Task goal
The records below must be copied out completely and exactly.

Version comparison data

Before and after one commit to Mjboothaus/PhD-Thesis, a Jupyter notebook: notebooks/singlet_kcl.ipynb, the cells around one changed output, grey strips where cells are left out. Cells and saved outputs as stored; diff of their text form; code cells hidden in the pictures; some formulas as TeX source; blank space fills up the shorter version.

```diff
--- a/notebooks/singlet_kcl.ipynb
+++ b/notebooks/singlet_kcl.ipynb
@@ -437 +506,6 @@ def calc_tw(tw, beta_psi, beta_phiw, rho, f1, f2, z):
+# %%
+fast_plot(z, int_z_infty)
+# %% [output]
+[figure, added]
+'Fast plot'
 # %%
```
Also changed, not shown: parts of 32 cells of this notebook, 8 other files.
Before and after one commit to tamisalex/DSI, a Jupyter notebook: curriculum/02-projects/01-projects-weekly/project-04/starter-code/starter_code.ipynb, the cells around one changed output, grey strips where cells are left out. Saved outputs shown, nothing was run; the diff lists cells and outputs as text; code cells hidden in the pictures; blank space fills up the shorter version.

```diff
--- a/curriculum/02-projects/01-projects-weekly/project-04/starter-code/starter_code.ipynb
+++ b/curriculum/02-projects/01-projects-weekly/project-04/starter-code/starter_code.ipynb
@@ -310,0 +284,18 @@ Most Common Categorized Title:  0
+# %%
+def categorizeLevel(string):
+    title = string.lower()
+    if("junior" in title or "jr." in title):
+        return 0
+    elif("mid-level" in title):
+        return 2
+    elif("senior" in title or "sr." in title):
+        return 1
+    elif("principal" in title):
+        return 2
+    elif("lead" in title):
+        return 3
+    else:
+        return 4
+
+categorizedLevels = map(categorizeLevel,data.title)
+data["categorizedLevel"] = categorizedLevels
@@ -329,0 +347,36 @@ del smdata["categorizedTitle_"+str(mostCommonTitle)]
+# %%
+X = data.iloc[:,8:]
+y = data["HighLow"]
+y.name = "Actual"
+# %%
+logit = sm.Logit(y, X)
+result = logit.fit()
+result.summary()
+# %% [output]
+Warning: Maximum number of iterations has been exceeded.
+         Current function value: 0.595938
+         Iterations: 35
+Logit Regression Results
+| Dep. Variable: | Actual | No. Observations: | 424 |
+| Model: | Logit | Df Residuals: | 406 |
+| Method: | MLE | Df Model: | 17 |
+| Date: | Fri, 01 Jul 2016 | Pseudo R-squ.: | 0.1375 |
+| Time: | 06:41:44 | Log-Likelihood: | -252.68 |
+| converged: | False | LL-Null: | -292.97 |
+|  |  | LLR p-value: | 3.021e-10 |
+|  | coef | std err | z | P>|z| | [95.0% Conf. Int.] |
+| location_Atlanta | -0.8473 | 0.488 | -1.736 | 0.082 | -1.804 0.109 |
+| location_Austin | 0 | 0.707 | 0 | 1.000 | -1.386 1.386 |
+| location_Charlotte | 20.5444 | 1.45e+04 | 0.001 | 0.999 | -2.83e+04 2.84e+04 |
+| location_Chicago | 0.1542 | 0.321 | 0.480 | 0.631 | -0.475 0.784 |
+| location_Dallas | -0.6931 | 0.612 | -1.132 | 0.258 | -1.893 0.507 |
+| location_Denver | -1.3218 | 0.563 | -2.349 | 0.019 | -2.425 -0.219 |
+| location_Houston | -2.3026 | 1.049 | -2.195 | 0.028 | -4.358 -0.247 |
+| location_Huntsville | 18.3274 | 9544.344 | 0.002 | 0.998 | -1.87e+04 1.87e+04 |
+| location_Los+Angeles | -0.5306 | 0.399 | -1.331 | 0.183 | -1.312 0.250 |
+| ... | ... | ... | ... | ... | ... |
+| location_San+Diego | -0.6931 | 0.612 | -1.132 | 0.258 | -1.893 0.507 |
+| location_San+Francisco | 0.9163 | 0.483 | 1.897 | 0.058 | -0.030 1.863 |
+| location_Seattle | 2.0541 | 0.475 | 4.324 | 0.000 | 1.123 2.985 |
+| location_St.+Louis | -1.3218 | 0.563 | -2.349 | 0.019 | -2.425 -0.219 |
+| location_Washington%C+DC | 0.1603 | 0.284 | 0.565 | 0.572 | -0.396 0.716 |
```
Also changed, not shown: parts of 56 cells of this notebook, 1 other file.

Answer box
Before and after one commit to Mjboothaus/PhD-Thesis, a Jupyter notebook: notebooks/singlet_kcl.ipynb, the cells around one changed output, grey strips where cells are left out. Cells and saved outputs as stored; diff of their text form; code cells hidden in the pictures; some formulas as TeX source; blank space fills up the shorter version.

```diff
--- a/notebooks/singlet_kcl.ipynb
+++ b/notebooks/singlet_kcl.ipynb
@@ -437 +506,6 @@ def calc_tw(tw, beta_psi, beta_phiw, rho, f1, f2, z):
+# %%
+fast_plot(z, int_z_infty)
+# %% [output]
+[figure, added]
+'Fast plot'
 # %%
```
Also changed, not shown: parts of 32 cells of this notebook, 8 other files.
Before and after one commit to tamisalex/DSI, a Jupyter notebook: curriculum/02-projects/01-projects-weekly/project-04/starter-code/starter_code.ipynb, the cells around one changed output, grey strips where cells are left out. Saved outputs shown, nothing was run; the diff lists cells and outputs as text; code cells hidden in the pictures; blank space fills up the shorter version.

```diff
--- a/curriculum/02-projects/01-projects-weekly/project-04/starter-code/starter_code.ipynb
+++ b/curriculum/02-projects/01-projects-weekly/project-04/starter-code/starter_code.ipynb
@@ -310,0 +284,18 @@ Most Common Categorized Title:  0
+# %%
+def categorizeLevel(string):
+    title = string.lower()
+    if("junior" in title or "jr." in title):
+        return 0
+    elif("mid-level" in title):
+        return 2
+    elif("senior" in title or "sr." in title):
+        return 1
+    elif("principal" in title):
+        return 2
+    elif("lead" in title):
+        return 3
+    else:
+        return 4
+
+categorizedLevels = map(categorizeLevel,data.title)
+data["categorizedLevel"] = categorizedLevels
@@ -329,0 +347,36 @@ del smdata["categorizedTitle_"+str(mostCommonTitle)]
+# %%
+X = data.iloc[:,8:]
+y = data["HighLow"]
+y.name = "Actual"
+# %%
+logit = sm.Logit(y, X)
+result = logit.fit()
+result.summary()
+# %% [output]
+Warning: Maximum number of iterations has been exceeded.
+         Current function value: 0.595938
+         Iterations: 35
+Logit Regression Results
+| Dep. Variable: | Actual | No. Observations: | 424 |
+| Model: | Logit | Df Residuals: | 406 |
+| Method: | MLE | Df Model: | 17 |
+| Date: | Fri, 01 Jul 2016 | Pseudo R-squ.: | 0.1375 |
+| Time: | 06:41:44 | Log-Likelihood: | -252.68 |
+| converged: | False | LL-Null: | -292.97 |
+|  |  | LLR p-value: | 3.021e-10 |
+|  | coef | std err | z | P>|z| | [95.0% Conf. Int.] |
+| location_Atlanta | -0.8473 | 0.488 | -1.736 | 0.082 | -1.804 0.109 |
+| location_Austin | 0 | 0.707 | 0 | 1.000 | -1.386 1.386 |
+| location_Charlotte | 20.5444 | 1.45e+04 | 0.001 | 0.999 | -2.83e+04 2.84e+04 |
+| location_Chicago | 0.1542 | 0.321 | 0.480 | 0.631 | -0.475 0.784 |
+| location_Dallas | -0.6931 | 0.612 | -1.132 | 0.258 | -1.893 0.507 |
+| location_Denver | -1.3218 | 0.563 | -2.349 | 0.019 | -2.425 -0.219 |
+| location_Houston | -2.3026 | 1.049 | -2.195 | 0.028 | -4.358 -0.247 |
+| location_Huntsville | 18.3274 | 9544.344 | 0.002 | 0.998 | -1.87e+04 1.87e+04 |
+| location_Los+Angeles | -0.5306 | 0.399 | -1.331 | 0.183 | -1.312 0.250 |
+| ... | ... | ... | ... | ... | ... |
+| location_San+Diego | -0.6931 | 0.612 | -1.132 | 0.258 | -1.893 0.507 |
+| location_San+Francisco | 0.9163 | 0.483 | 1.897 | 0.058 | -0.030 1.863 |
+| location_Seattle | 2.0541 | 0.475 | 4.324 | 0.000 | 1.123 2.985 |
+| location_St.+Louis | -1.3218 | 0.563 | -2.349 | 0.019 | -2.425 -0.219 |
+| location_Washington%C+DC | 0.1603 | 0.284 | 0.565 | 0.572 | -0.396 0.716 |
```
Also changed, not shown: parts of 56 cells of this notebook, 1 other file.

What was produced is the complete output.